PROBLEM DESCRIPTION
An exact reprint of the listing is required, with no pictures included.

AVAILABLE DATA

————————

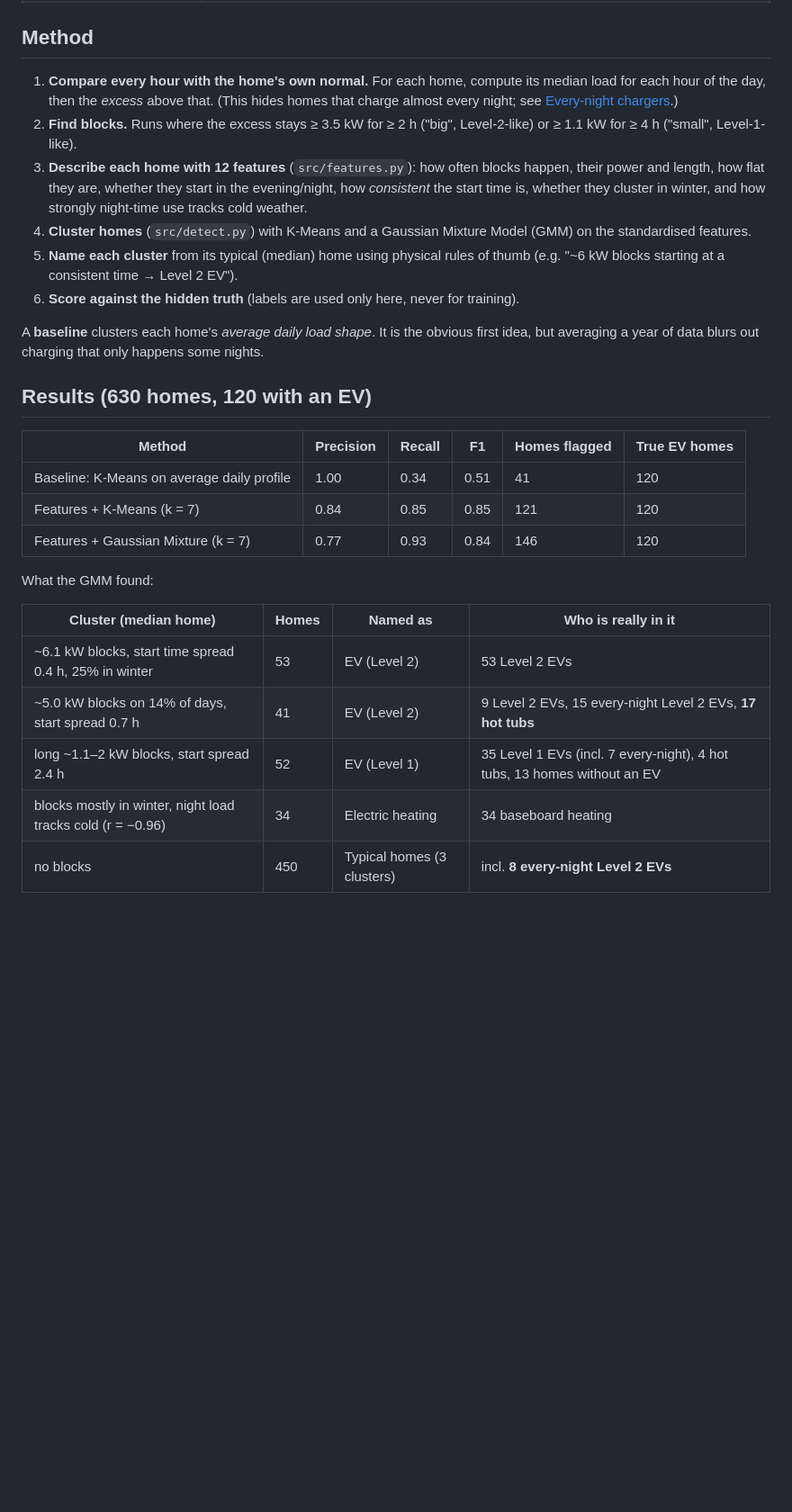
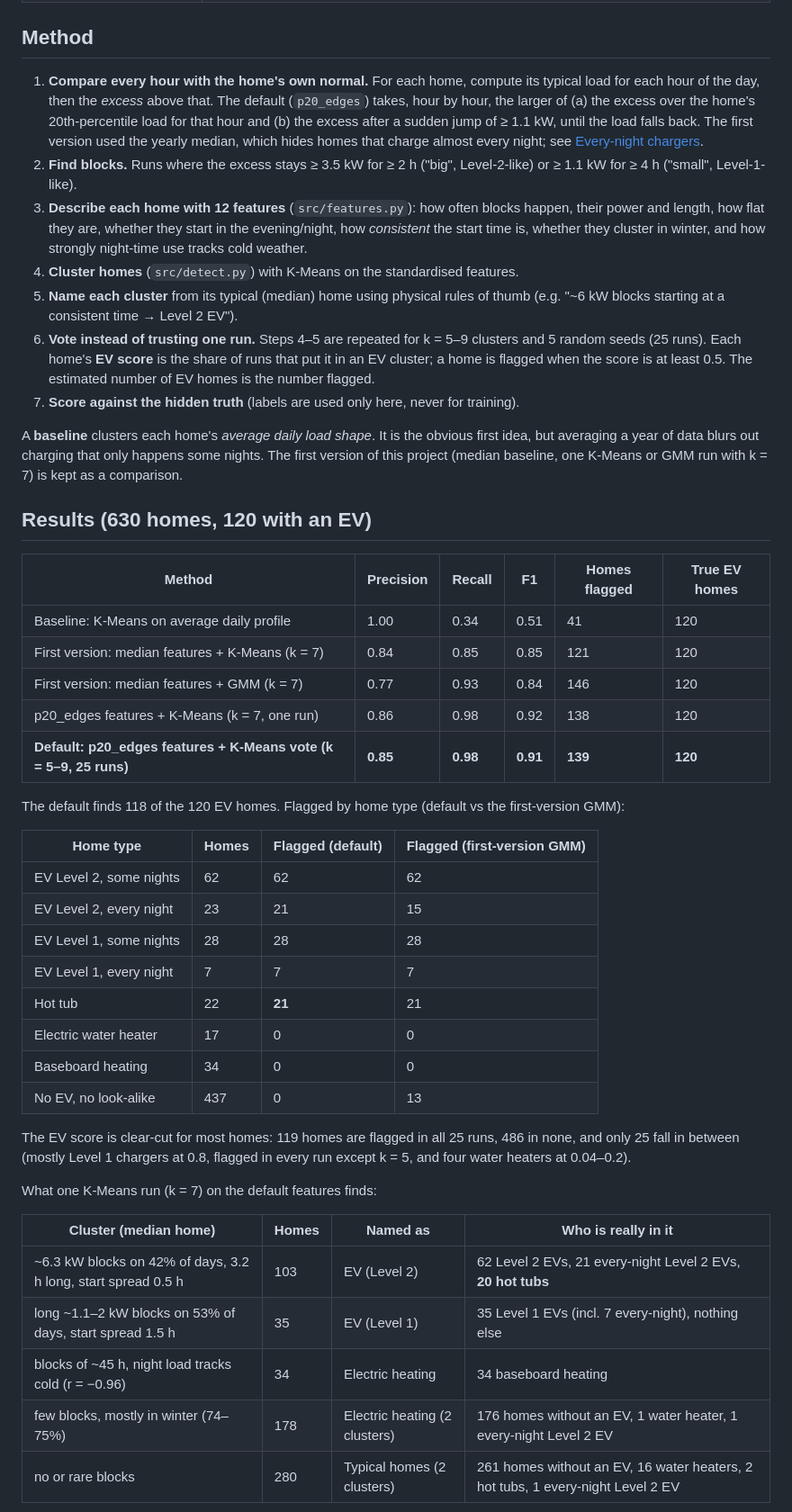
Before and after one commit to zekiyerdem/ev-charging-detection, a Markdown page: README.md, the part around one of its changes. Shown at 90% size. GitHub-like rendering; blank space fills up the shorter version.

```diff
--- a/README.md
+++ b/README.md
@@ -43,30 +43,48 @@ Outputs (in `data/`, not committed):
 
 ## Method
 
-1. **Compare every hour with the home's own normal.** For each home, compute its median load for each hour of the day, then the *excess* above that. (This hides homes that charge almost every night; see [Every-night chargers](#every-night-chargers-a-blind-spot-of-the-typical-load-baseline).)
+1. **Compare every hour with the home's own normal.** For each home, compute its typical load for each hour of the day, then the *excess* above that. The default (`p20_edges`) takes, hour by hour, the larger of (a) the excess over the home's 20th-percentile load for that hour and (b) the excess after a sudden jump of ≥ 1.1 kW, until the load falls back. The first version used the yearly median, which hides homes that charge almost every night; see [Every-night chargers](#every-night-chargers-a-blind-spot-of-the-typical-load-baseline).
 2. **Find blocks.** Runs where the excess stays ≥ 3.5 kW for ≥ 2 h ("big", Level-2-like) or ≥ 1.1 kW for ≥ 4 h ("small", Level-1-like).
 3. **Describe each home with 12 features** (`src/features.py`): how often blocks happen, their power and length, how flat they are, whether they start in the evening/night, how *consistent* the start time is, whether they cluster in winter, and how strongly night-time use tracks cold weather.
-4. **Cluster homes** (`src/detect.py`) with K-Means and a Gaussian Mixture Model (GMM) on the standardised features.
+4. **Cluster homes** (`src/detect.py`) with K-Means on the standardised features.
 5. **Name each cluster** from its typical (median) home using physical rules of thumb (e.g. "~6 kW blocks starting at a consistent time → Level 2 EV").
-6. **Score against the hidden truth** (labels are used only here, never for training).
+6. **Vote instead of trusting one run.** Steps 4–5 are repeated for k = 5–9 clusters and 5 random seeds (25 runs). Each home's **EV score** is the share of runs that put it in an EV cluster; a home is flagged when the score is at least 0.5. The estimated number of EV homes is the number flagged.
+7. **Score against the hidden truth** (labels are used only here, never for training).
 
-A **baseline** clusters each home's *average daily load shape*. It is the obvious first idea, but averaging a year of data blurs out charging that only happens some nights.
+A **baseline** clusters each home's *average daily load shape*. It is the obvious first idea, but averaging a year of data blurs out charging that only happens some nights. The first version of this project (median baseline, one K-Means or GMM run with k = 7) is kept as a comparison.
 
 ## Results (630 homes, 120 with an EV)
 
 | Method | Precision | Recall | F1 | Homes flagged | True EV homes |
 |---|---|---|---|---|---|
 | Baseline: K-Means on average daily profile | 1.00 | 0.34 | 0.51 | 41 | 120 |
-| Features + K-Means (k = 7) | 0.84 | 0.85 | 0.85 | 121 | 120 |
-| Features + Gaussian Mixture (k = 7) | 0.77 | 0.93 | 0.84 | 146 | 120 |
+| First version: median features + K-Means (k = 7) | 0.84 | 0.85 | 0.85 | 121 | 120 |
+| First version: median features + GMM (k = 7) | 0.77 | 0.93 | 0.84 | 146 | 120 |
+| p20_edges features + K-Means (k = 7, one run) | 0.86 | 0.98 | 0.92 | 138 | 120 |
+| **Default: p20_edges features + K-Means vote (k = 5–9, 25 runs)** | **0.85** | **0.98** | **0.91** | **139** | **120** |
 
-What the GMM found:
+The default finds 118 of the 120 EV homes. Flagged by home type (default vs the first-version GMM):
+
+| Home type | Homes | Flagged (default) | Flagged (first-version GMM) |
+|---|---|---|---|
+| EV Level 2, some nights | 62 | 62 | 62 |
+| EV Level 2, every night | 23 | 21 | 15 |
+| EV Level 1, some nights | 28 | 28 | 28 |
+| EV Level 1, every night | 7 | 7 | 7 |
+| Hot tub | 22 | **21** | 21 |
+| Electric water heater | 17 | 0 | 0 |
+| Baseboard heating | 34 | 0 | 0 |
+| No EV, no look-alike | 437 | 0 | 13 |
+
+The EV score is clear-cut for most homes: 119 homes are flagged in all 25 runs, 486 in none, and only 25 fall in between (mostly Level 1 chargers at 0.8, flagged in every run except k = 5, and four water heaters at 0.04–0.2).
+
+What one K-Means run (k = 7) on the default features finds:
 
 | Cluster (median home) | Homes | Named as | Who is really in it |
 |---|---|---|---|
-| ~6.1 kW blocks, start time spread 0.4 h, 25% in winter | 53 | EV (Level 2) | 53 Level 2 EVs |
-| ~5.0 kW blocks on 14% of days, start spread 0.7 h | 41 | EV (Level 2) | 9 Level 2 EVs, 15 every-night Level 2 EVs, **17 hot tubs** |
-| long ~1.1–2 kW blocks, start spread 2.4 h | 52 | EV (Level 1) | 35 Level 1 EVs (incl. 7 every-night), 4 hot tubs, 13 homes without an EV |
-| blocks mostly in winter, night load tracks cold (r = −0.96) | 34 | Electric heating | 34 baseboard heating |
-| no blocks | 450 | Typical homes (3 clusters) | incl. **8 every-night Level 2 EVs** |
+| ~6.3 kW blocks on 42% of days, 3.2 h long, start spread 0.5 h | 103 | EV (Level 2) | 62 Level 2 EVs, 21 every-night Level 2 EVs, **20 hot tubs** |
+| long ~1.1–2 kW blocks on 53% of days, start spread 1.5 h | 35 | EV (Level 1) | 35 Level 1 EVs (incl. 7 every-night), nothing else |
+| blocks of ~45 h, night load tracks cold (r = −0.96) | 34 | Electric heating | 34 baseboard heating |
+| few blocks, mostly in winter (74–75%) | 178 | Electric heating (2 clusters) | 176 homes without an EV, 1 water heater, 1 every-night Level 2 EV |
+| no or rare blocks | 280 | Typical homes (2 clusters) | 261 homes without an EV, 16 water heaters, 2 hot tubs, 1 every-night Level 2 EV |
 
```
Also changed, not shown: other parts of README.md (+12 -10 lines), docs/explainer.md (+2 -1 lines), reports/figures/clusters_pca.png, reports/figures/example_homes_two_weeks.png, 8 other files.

————————

WRITTEN ANSWER
Before and after one commit to zekiyerdem/ev-charging-detection, a Markdown page: README.md, the part around one of its changes. Shown at 90% size. GitHub-like rendering; blank space fills up the shorter version.

```diff
--- a/README.md
+++ b/README.md
@@ -43,30 +43,48 @@ Outputs (in `data/`, not committed):
 
 ## Method
 
-1. **Compare every hour with the home's own normal.** For each home, compute its median load for each hour of the day, then the *excess* above that. (This hides homes that charge almost every night; see [Every-night chargers](#every-night-chargers-a-blind-spot-of-the-typical-load-baseline).)
+1. **Compare every hour with the home's own normal.** For each home, compute its typical load for each hour of the day, then the *excess* above that. The default (`p20_edges`) takes, hour by hour, the larger of (a) the excess over the home's 20th-percentile load for that hour and (b) the excess after a sudden jump of ≥ 1.1 kW, until the load falls back. The first version used the yearly median, which hides homes that charge almost every night; see [Every-night chargers](#every-night-chargers-a-blind-spot-of-the-typical-load-baseline).
 2. **Find blocks.** Runs where the excess stays ≥ 3.5 kW for ≥ 2 h ("big", Level-2-like) or ≥ 1.1 kW for ≥ 4 h ("small", Level-1-like).
 3. **Describe each home with 12 features** (`src/features.py`): how often blocks happen, their power and length, how flat they are, whether they start in the evening/night, how *consistent* the start time is, whether they cluster in winter, and how strongly night-time use tracks cold weather.
-4. **Cluster homes** (`src/detect.py`) with K-Means and a Gaussian Mixture Model (GMM) on the standardised features.
+4. **Cluster homes** (`src/detect.py`) with K-Means on the standardised features.
 5. **Name each cluster** from its typical (median) home using physical rules of thumb (e.g. "~6 kW blocks starting at a consistent time → Level 2 EV").
-6. **Score against the hidden truth** (labels are used only here, never for training).
+6. **Vote instead of trusting one run.** Steps 4–5 are repeated for k = 5–9 clusters and 5 random seeds (25 runs). Each home's **EV score** is the share of runs that put it in an EV cluster; a home is flagged when the score is at least 0.5. The estimated number of EV homes is the number flagged.
+7. **Score against the hidden truth** (labels are used only here, never for training).
 
-A **baseline** clusters each home's *average daily load shape*. It is the obvious first idea, but averaging a year of data blurs out charging that only happens some nights.
+A **baseline** clusters each home's *average daily load shape*. It is the obvious first idea, but averaging a year of data blurs out charging that only happens some nights. The first version of this project (median baseline, one K-Means or GMM run with k = 7) is kept as a comparison.
 
 ## Results (630 homes, 120 with an EV)
 
 | Method | Precision | Recall | F1 | Homes flagged | True EV homes |
 |---|---|---|---|---|---|
 | Baseline: K-Means on average daily profile | 1.00 | 0.34 | 0.51 | 41 | 120 |
-| Features + K-Means (k = 7) | 0.84 | 0.85 | 0.85 | 121 | 120 |
-| Features + Gaussian Mixture (k = 7) | 0.77 | 0.93 | 0.84 | 146 | 120 |
+| First version: median features + K-Means (k = 7) | 0.84 | 0.85 | 0.85 | 121 | 120 |
+| First version: median features + GMM (k = 7) | 0.77 | 0.93 | 0.84 | 146 | 120 |
+| p20_edges features + K-Means (k = 7, one run) | 0.86 | 0.98 | 0.92 | 138 | 120 |
+| **Default: p20_edges features + K-Means vote (k = 5–9, 25 runs)** | **0.85** | **0.98** | **0.91** | **139** | **120** |
 
-What the GMM found:
+The default finds 118 of the 120 EV homes. Flagged by home type (default vs the first-version GMM):
+
+| Home type | Homes | Flagged (default) | Flagged (first-version GMM) |
+|---|---|---|---|
+| EV Level 2, some nights | 62 | 62 | 62 |
+| EV Level 2, every night | 23 | 21 | 15 |
+| EV Level 1, some nights | 28 | 28 | 28 |
+| EV Level 1, every night | 7 | 7 | 7 |
+| Hot tub | 22 | **21** | 21 |
+| Electric water heater | 17 | 0 | 0 |
+| Baseboard heating | 34 | 0 | 0 |
+| No EV, no look-alike | 437 | 0 | 13 |
+
+The EV score is clear-cut for most homes: 119 homes are flagged in all 25 runs, 486 in none, and only 25 fall in between (mostly Level 1 chargers at 0.8, flagged in every run except k = 5, and four water heaters at 0.04–0.2).
+
+What one K-Means run (k = 7) on the default features finds:
 
 | Cluster (median home) | Homes | Named as | Who is really in it |
 |---|---|---|---|
-| ~6.1 kW blocks, start time spread 0.4 h, 25% in winter | 53 | EV (Level 2) | 53 Level 2 EVs |
-| ~5.0 kW blocks on 14% of days, start spread 0.7 h | 41 | EV (Level 2) | 9 Level 2 EVs, 15 every-night Level 2 EVs, **17 hot tubs** |
-| long ~1.1–2 kW blocks, start spread 2.4 h | 52 | EV (Level 1) | 35 Level 1 EVs (incl. 7 every-night), 4 hot tubs, 13 homes without an EV |
-| blocks mostly in winter, night load tracks cold (r = −0.96) | 34 | Electric heating | 34 baseboard heating |
-| no blocks | 450 | Typical homes (3 clusters) | incl. **8 every-night Level 2 EVs** |
+| ~6.3 kW blocks on 42% of days, 3.2 h long, start spread 0.5 h | 103 | EV (Level 2) | 62 Level 2 EVs, 21 every-night Level 2 EVs, **20 hot tubs** |
+| long ~1.1–2 kW blocks on 53% of days, start spread 1.5 h | 35 | EV (Level 1) | 35 Level 1 EVs (incl. 7 every-night), nothing else |
+| blocks of ~45 h, night load tracks cold (r = −0.96) | 34 | Electric heating | 34 baseboard heating |
+| few blocks, mostly in winter (74–75%) | 178 | Electric heating (2 clusters) | 176 homes without an EV, 1 water heater, 1 every-night Level 2 EV |
+| no or rare blocks | 280 | Typical homes (2 clusters) | 261 homes without an EV, 16 water heaters, 2 hot tubs, 1 every-night Level 2 EV |
 
```
Also changed, not shown: other parts of README.md (+12 -10 lines), docs/explainer.md (+2 -1 lines), reports/figures/clusters_pca.png, reports/figures/example_homes_two_weeks.png, 8 other files.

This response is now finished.